Others showed leaders of the extremist Oath Keepers and Proud Boys preparing to storm the Capitol to stand up for Mr Trump.

Testifying in person was one of the police offices, Caroline Edwards, who suffered serious injuries as she battled the mob that pushed into the Capitol.

US Capitol Police officer Caroline Edwards holds up a sheet of paper
US Capitol Police officer Caroline Edwards suffered serious injuries during the riot (Andrew Harnik/AP)

“President Trump summoned a violent mob,” said congresswoman Liz Cheney, the panel’s vice chair who took the lead for much of the hearing.

“When a president fails to take the steps necessary to preserve our union — or worse, causes a constitutional crisis — we’re in a moment of maximum danger for our republic.”

There was an audible gasp in the hearing room, when Ms Cheney read an account that said when Mr Trump was told the Capitol mob was chanting for vice president Mike Pence to be hanged, Mr Trump responded that maybe they were right, that he “deserves it”.

Mr Trump was angry that Mr Pence, presiding in the House chamber, refused his order to reject the certification of Mr Biden’s victory.

Police officers who had fought off the mob consoled one another as they sat in the committee room reliving the violence they faced on January 6. Officer Harry Dunn began to cry as bodycam footage showed rioters bludgeoning his colleagues with flagpoles and baseball bats.

US Capitol Police Sergeant Harry Dunn, right, and Sandra Garza, the long-time partner of officer Brian Sicknick who died shortly after the January 6 attack, left, react as a video of the attack is played during a public hearing of the House select committee
US Capitol police sergeant Harry Dunn, right, and Sandra Garza, the long-time partner of officer Brian Sicknick who died shortly after the January 6 attack, left, attended the hearing (Andrew Harnik/AP)

Mr Biden, in Los Angeles for the Summit of the Americas, said many viewers were “going to be seeing for the first time a lot of the detail that occurred”.

Mr Trump, unapologetic, dismissed the investigation anew — and even declared on social media that January 6 “represented the greatest movement in the history of our country”.

Republicans on the House Judiciary Committee tweeted: “All. Old. News.”

The riot left more than 100 police officers injured, many beaten and bloodied, as the crowd of pro-Trump rioters, some armed with pipes, bats and bear spray, charged into the Capitol. At least nine people who were there died during and after the rioting, including a woman who was shot and killed by police.
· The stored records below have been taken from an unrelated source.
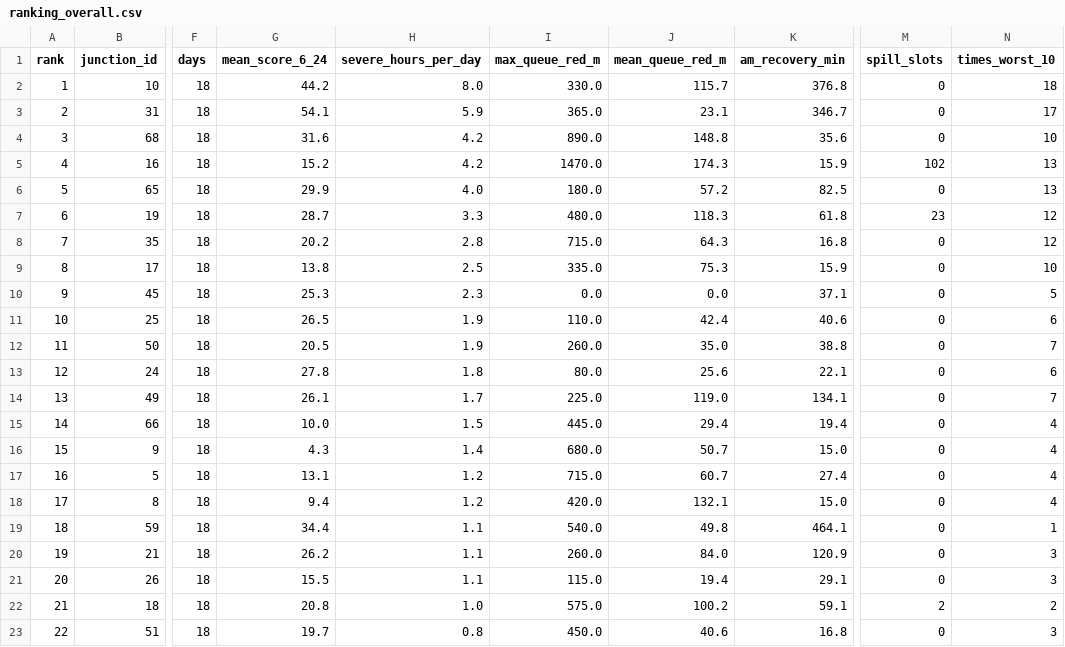
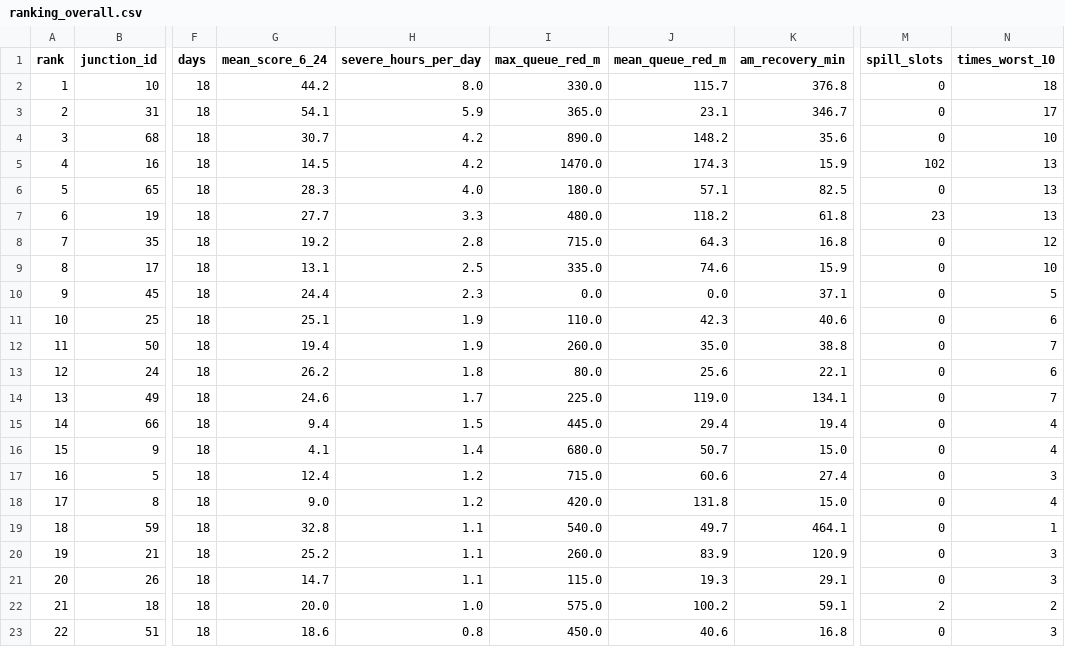
Before and after one commit to wiki-ruhan/Dhaka-Jam-70, a CSV file: data/ranking_overall.csv, drawn as a sheet; only a part is shown, gaps mark what is left out; the diff covers the shown part only; the diff names each change by its address in the sheet, - before the commit and + after, or states it on an @@ line.

```diff
--- a/data/ranking_overall.csv
+++ b/data/ranking_overall.csv
-G4 (mean_score_6_24): 31.6
+G4 (mean_score_6_24): 30.7
-J4 (mean_queue_red_m): 148.8
+J4 (mean_queue_red_m): 148.2
-G5 (mean_score_6_24): 15.2
+G5 (mean_score_6_24): 14.5
-G6 (mean_score_6_24): 29.9
+G6 (mean_score_6_24): 28.3
-J6 (mean_queue_red_m): 57.2
+J6 (mean_queue_red_m): 57.1
-G7 (mean_score_6_24): 28.7
+G7 (mean_score_6_24): 27.7
-J7 (mean_queue_red_m): 118.3
+J7 (mean_queue_red_m): 118.2
-N7 (times_worst_10): 12
+N7 (times_worst_10): 13
-G8 (mean_score_6_24): 20.2
+G8 (mean_score_6_24): 19.2
-G9 (mean_score_6_24): 13.8
+G9 (mean_score_6_24): 13.1
-J9 (mean_queue_red_m): 75.3
+J9 (mean_queue_red_m): 74.6
-G10 (mean_score_6_24): 25.3
+G10 (mean_score_6_24): 24.4
-G11 (mean_score_6_24): 26.5
+G11 (mean_score_6_24): 25.1
-J11 (mean_queue_red_m): 42.4
+J11 (mean_queue_red_m): 42.3
-G12 (mean_score_6_24): 20.5
+G12 (mean_score_6_24): 19.4
-G13 (mean_score_6_24): 27.8
+G13 (mean_score_6_24): 26.2
-G14 (mean_score_6_24): 26.1
+G14 (mean_score_6_24): 24.6
-G15 (mean_score_6_24): 10.0
+G15 (mean_score_6_24): 9.4
-G16 (mean_score_6_24): 4.3
+G16 (mean_score_6_24): 4.1
-G17 (mean_score_6_24): 13.1
+G17 (mean_score_6_24): 12.4
-J17 (mean_queue_red_m): 60.7
+J17 (mean_queue_red_m): 60.6
-N17 (times_worst_10): 4
+N17 (times_worst_10): 3
-G18 (mean_score_6_24): 9.4
+G18 (mean_score_6_24): 9.0
-J18 (mean_queue_red_m): 132.1
+J18 (mean_queue_red_m): 131.8
-G19 (mean_score_6_24): 34.4
+G19 (mean_score_6_24): 32.8
-J19 (mean_queue_red_m): 49.8
+J19 (mean_queue_red_m): 49.7
-G20 (mean_score_6_24): 26.2
+G20 (mean_score_6_24): 25.2
-J20 (mean_queue_red_m): 84.0
+J20 (mean_queue_red_m): 83.9
-G21 (mean_score_6_24): 15.5
+G21 (mean_score_6_24): 14.7
-J21 (mean_queue_red_m): 19.4
+J21 (mean_queue_red_m): 19.3
-G22 (mean_score_6_24): 20.8
+G22 (mean_score_6_24): 20.0
-G23 (mean_score_6_24): 19.7
+G23 (mean_score_6_24): 18.6
```
Also changed, not shown: 98 edited cells elsewhere in this file, data/conditions.csv, data/daily/ranking/2026-10-30_ranking.csv, 15 other files.
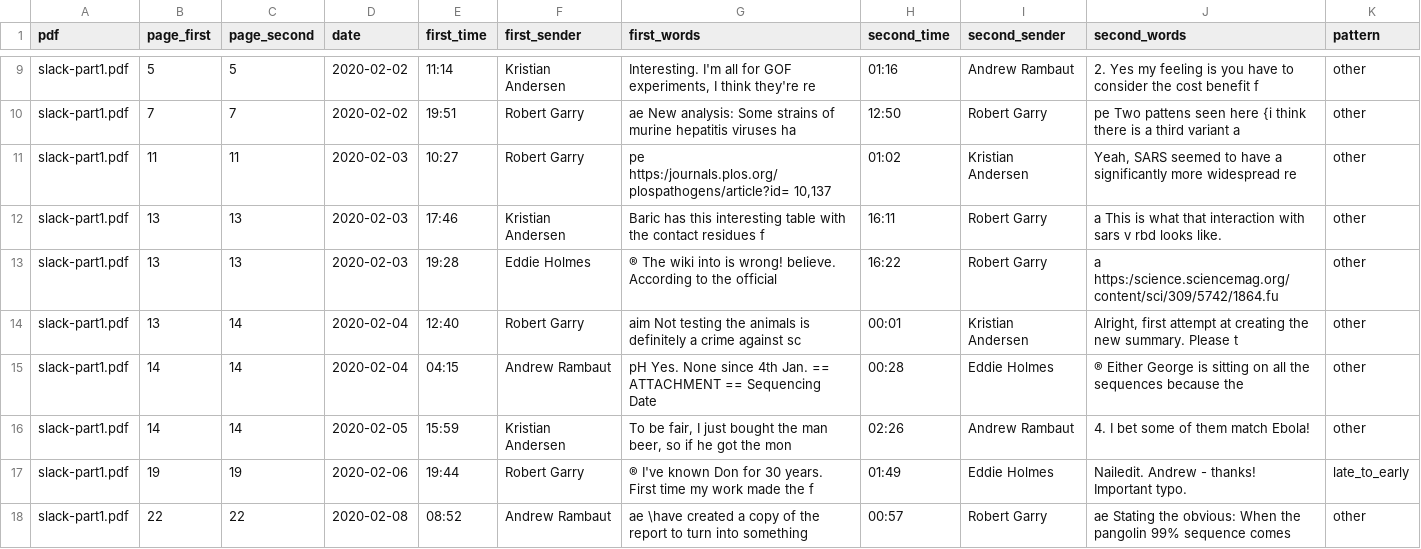
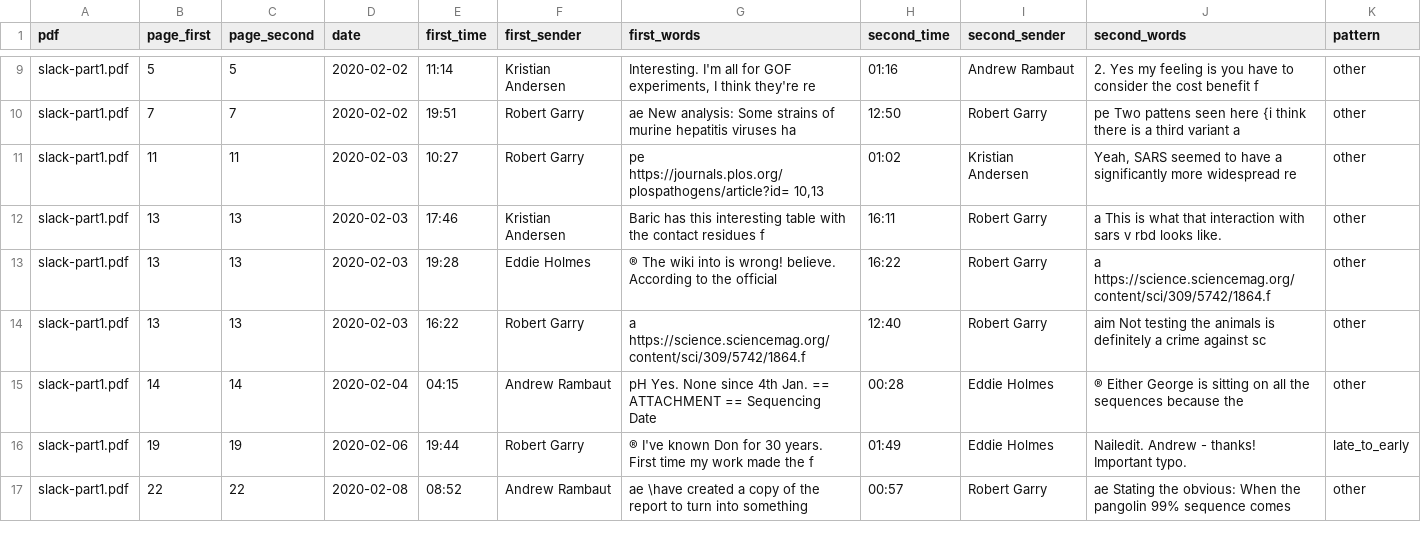
Before and after one commit to nemonominem/PO_Slack, a CSV file: analysis/slack_part1_time_check.csv, drawn as a sheet; only a part is shown, gaps mark what is left out; the diff covers the shown part only.

```diff
--- a/analysis/slack_part1_time_check.csv
+++ b/analysis/slack_part1_time_check.csv
@@ -10,8 +10,7 @@ slack-part1.pdf,5,5,2020-02-02,11:14,Kristian Andersen,"Interesting. I'm all for
 slack-part1.pdf,7,7,2020-02-02,19:51,Robert Garry,ae New analysis: Some strains of murine hepatitis viruses ha,12:50,Robert Garry,pe Two pattens seen here {i think there is a third variant a,other
-slack-part1.pdf,11,11,2020-02-03,10:27,Robert Garry,"pe https:/journals.plos.org/plospathogens/article?id= 10,137",01:02,Kristian Andersen,"Yeah, SARS seemed to have a significantly more widespread re",other
+slack-part1.pdf,11,11,2020-02-03,10:27,Robert Garry,"pe https://journals.plos.org/plospathogens/article?id= 10,13",01:02,Kristian Andersen,"Yeah, SARS seemed to have a significantly more widespread re",other
 slack-part1.pdf,13,13,2020-02-03,17:46,Kristian Andersen,Baric has this interesting table with the contact residues f,16:11,Robert Garry,a This is what that interaction with sars v rbd looks like. ,other
-slack-part1.pdf,13,13,2020-02-03,19:28,Eddie Holmes,® The wiki into is wrong! believe. According to the official,16:22,Robert Garry,a https:/science.sciencemag.org/content/sci/309/5742/1864.fu,other
-slack-part1.pdf,13,14,2020-02-04,12:40,Robert Garry,aim Not testing the animals is definitely a crime against sc,00:01,Kristian Andersen,"Alright, first attempt at creating the new summary. Please t",other
+slack-part1.pdf,13,13,2020-02-03,19:28,Eddie Holmes,® The wiki into is wrong! believe. According to the official,16:22,Robert Garry,a https://science.sciencemag.org/content/sci/309/5742/1864.f,other
+slack-part1.pdf,13,13,2020-02-03,16:22,Robert Garry,a https://science.sciencemag.org/content/sci/309/5742/1864.f,12:40,Robert Garry,aim Not testing the animals is definitely a crime against sc,other
 slack-part1.pdf,14,14,2020-02-04,04:15,Andrew Rambaut,pH Yes. None since 4th Jan. == ATTACHMENT == Sequencing Date,00:28,Eddie Holmes,® Either George is sitting on all the sequences because the ,other
-slack-part1.pdf,14,14,2020-02-05,15:59,Kristian Andersen,"To be fair, I just bought the man beer, so if he got the mon",02:26,Andrew Rambaut,4. I bet some of them match Ebola!,other
 slack-part1.pdf,19,19,2020-02-06,19:44,Robert Garry,® I've known Don for 30 years. First time my work made the f,01:49,Eddie Holmes,Nailedit. Andrew - thanks! Important typo.,late_to_early
```
Also changed, not shown: 10 removed rows and 12 edited cells elsewhere in this file, 5 other files.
Among those testifying was documentary maker Nick Quested, who filmed the Proud Boys storming the Capitol — along with a pivotal meeting between the group’s then-chairman Henry “Enrique” Tarrio and the Oath Keepers the night before in a nearby parking garage.

An image of Ivanka Trump is displayed on a screen as the House select committee investigating the Jan. 6 attack on the U.S. Capitol holds its first public hearing to reveal the findings of a year-long investigation
Ivanka Trump’s image was displayed on a screen as the House select committee investigating the January 6 attack held its first public hearing to reveal the findings of a year-long investigation (Mandel Ngan/AP)
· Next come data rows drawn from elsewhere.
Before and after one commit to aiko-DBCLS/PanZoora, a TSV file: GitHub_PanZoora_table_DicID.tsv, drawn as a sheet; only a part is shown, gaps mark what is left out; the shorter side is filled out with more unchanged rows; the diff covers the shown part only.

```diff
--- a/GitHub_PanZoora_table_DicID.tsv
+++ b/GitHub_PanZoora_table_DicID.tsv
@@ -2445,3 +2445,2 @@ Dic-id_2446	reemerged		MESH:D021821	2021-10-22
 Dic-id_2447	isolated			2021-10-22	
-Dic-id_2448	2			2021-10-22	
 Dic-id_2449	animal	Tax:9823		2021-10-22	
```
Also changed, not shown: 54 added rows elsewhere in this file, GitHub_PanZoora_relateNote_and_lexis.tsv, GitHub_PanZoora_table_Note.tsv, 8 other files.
Court documents show members of the Proud Boys and Oath Keepers were discussing as early as November a need to fight to keep Mr Trump in office. Leaders of both groups and some members have since been indicted on rare sedition charges over the military-style attack.

In the weeks ahead, the panel is expected to detail Mr Trump’s public campaign to “Stop the Steal” and the private pressure he put on the Justice Department to reverse his election loss — despite dozens of failed court cases and his own attorney general saying there was no fraud on a scale that could have tipped the results in his favour.
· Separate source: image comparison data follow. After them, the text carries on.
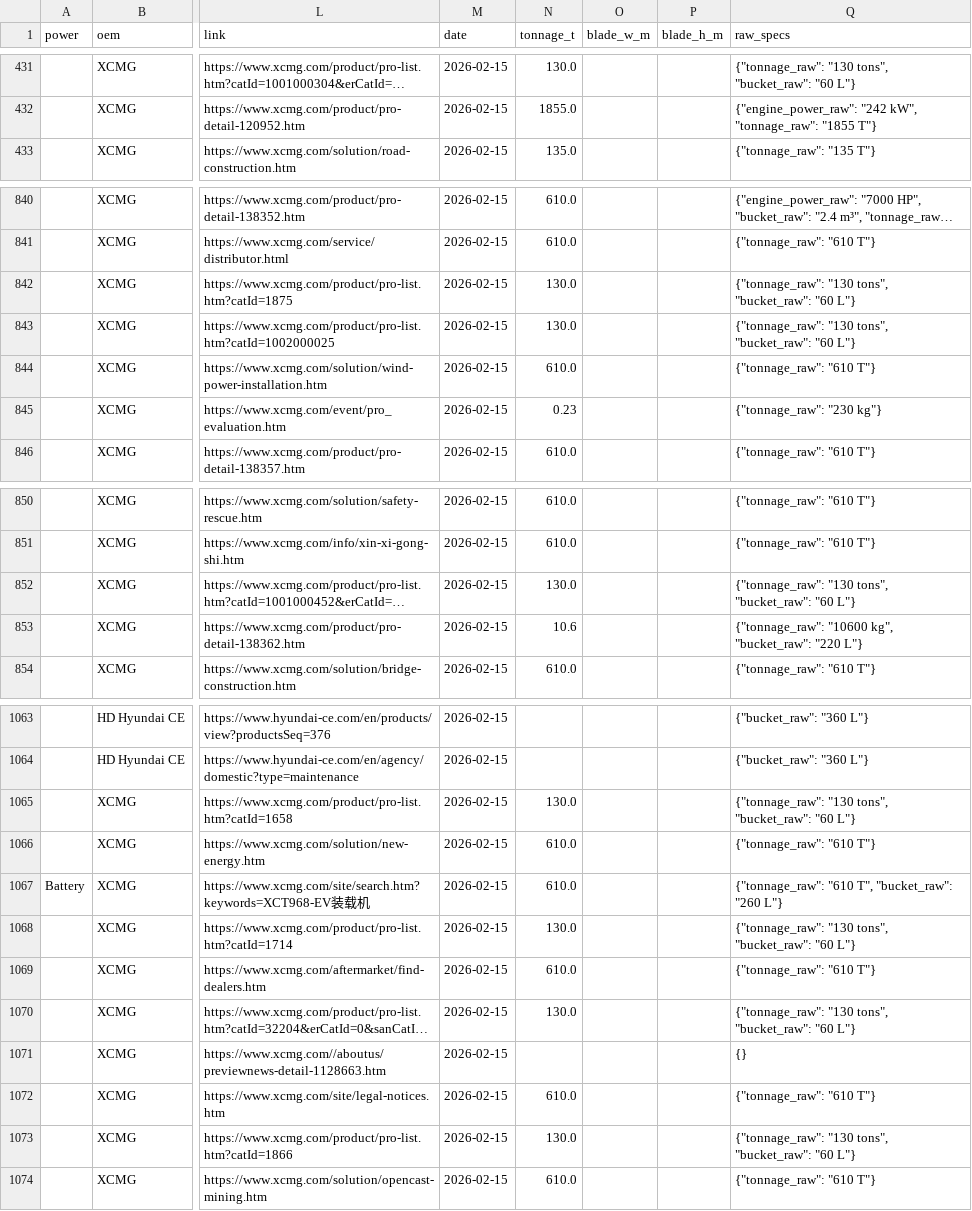
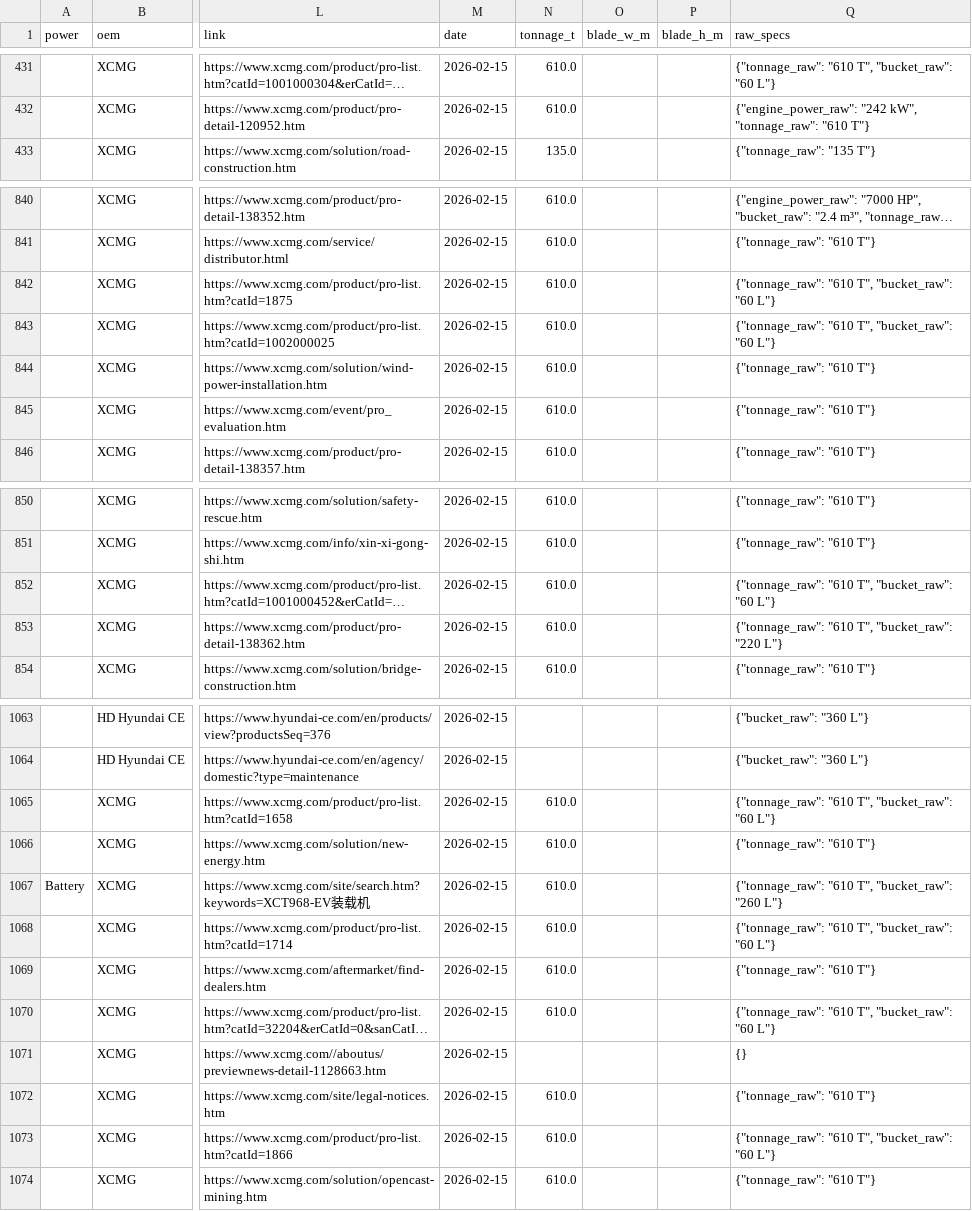
Before and after one commit to athanius07/Carbon-redution-machine-tracking-original, a CSV file: data/machines.csv, drawn as a sheet; only a part is shown, gaps mark what is left out; long unchanged cells end in …; the diff covers the shown part only; the diff names each change by its address in the sheet, - before the commit and + after, or states it on an @@ line.

```diff
--- a/data/machines.csv
+++ b/data/machines.csv
-N431 (tonnage_t): 130.0
+N431 (tonnage_t): 610.0
-Q431 (raw_specs): {"tonnage_raw": "130 tons", "bucket_raw": "60…
+Q431 (raw_specs): {"tonnage_raw": "610 T", "bucket_raw": "60…
-N432 (tonnage_t): 1855.0
+N432 (tonnage_t): 610.0
-Q432 (raw_specs): …kW", "tonnage_raw": "1855 T"}
+Q432 (raw_specs): …kW", "tonnage_raw": "610 T"}
-N842:N843 (tonnage_t): 130.0
+N842:N843 (tonnage_t): 610.0
-Q842:Q843 (raw_specs): {"tonnage_raw": "130 tons", "bucket_raw": "60…
+Q842:Q843 (raw_specs): {"tonnage_raw": "610 T", "bucket_raw": "60…
-N845 (tonnage_t): 0.23
+N845 (tonnage_t): 610.0
-Q845 (raw_specs): {"tonnage_raw": "230 kg"}
+Q845 (raw_specs): {"tonnage_raw": "610 T"}
-N852 (tonnage_t): 130.0
+N852 (tonnage_t): 610.0
-Q852 (raw_specs): {"tonnage_raw": "130 tons", "bucket_raw": "60…
+Q852 (raw_specs): {"tonnage_raw": "610 T", "bucket_raw": "60…
-N853 (tonnage_t): 10.6
+N853 (tonnage_t): 610.0
-Q853 (raw_specs): {"tonnage_raw": "10600 kg", "bucket_raw": "220…
+Q853 (raw_specs): {"tonnage_raw": "610 T", "bucket_raw": "220…
-N1065 (tonnage_t): 130.0
+N1065 (tonnage_t): 610.0
-Q1065 (raw_specs): {"tonnage_raw": "130 tons", "bucket_raw": "60…
+Q1065 (raw_specs): {"tonnage_raw": "610 T", "bucket_raw": "60…
-N1068 (tonnage_t): 130.0
+N1068 (tonnage_t): 610.0
-Q1068 (raw_specs): {"tonnage_raw": "130 tons", "bucket_raw": "60…
+Q1068 (raw_specs): {"tonnage_raw": "610 T", "bucket_raw": "60…
-N1070 (tonnage_t): 130.0
+N1070 (tonnage_t): 610.0
-Q1070 (raw_specs): {"tonnage_raw": "130 tons", "bucket_raw": "60…
+Q1070 (raw_specs): {"tonnage_raw": "610 T", "bucket_raw": "60…
-N1073 (tonnage_t): 130.0
+N1073 (tonnage_t): 610.0
-Q1073 (raw_specs): {"tonnage_raw": "130 tons", "bucket_raw": "60…
+Q1073 (raw_specs): {"tonnage_raw": "610 T", "bucket_raw": "60…
```
Also changed, not shown: 30 edited cells elsewhere in this file, 1 other file.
The hearings are expected to introduce Americans to a cast of characters, some well-known, others elusive, and to what they said and did as Mr Trump and his allies tried to reverse the election outcome.

The public will learn about the actions of Mark Meadows, the then president’s chief of staff, whose 2,000-plus text messages provided the committee with a snapshot of the real-time scramble to keep Mr Trump in office.

The US Justice Department has arrested and charged more than 800 people for the violence that day.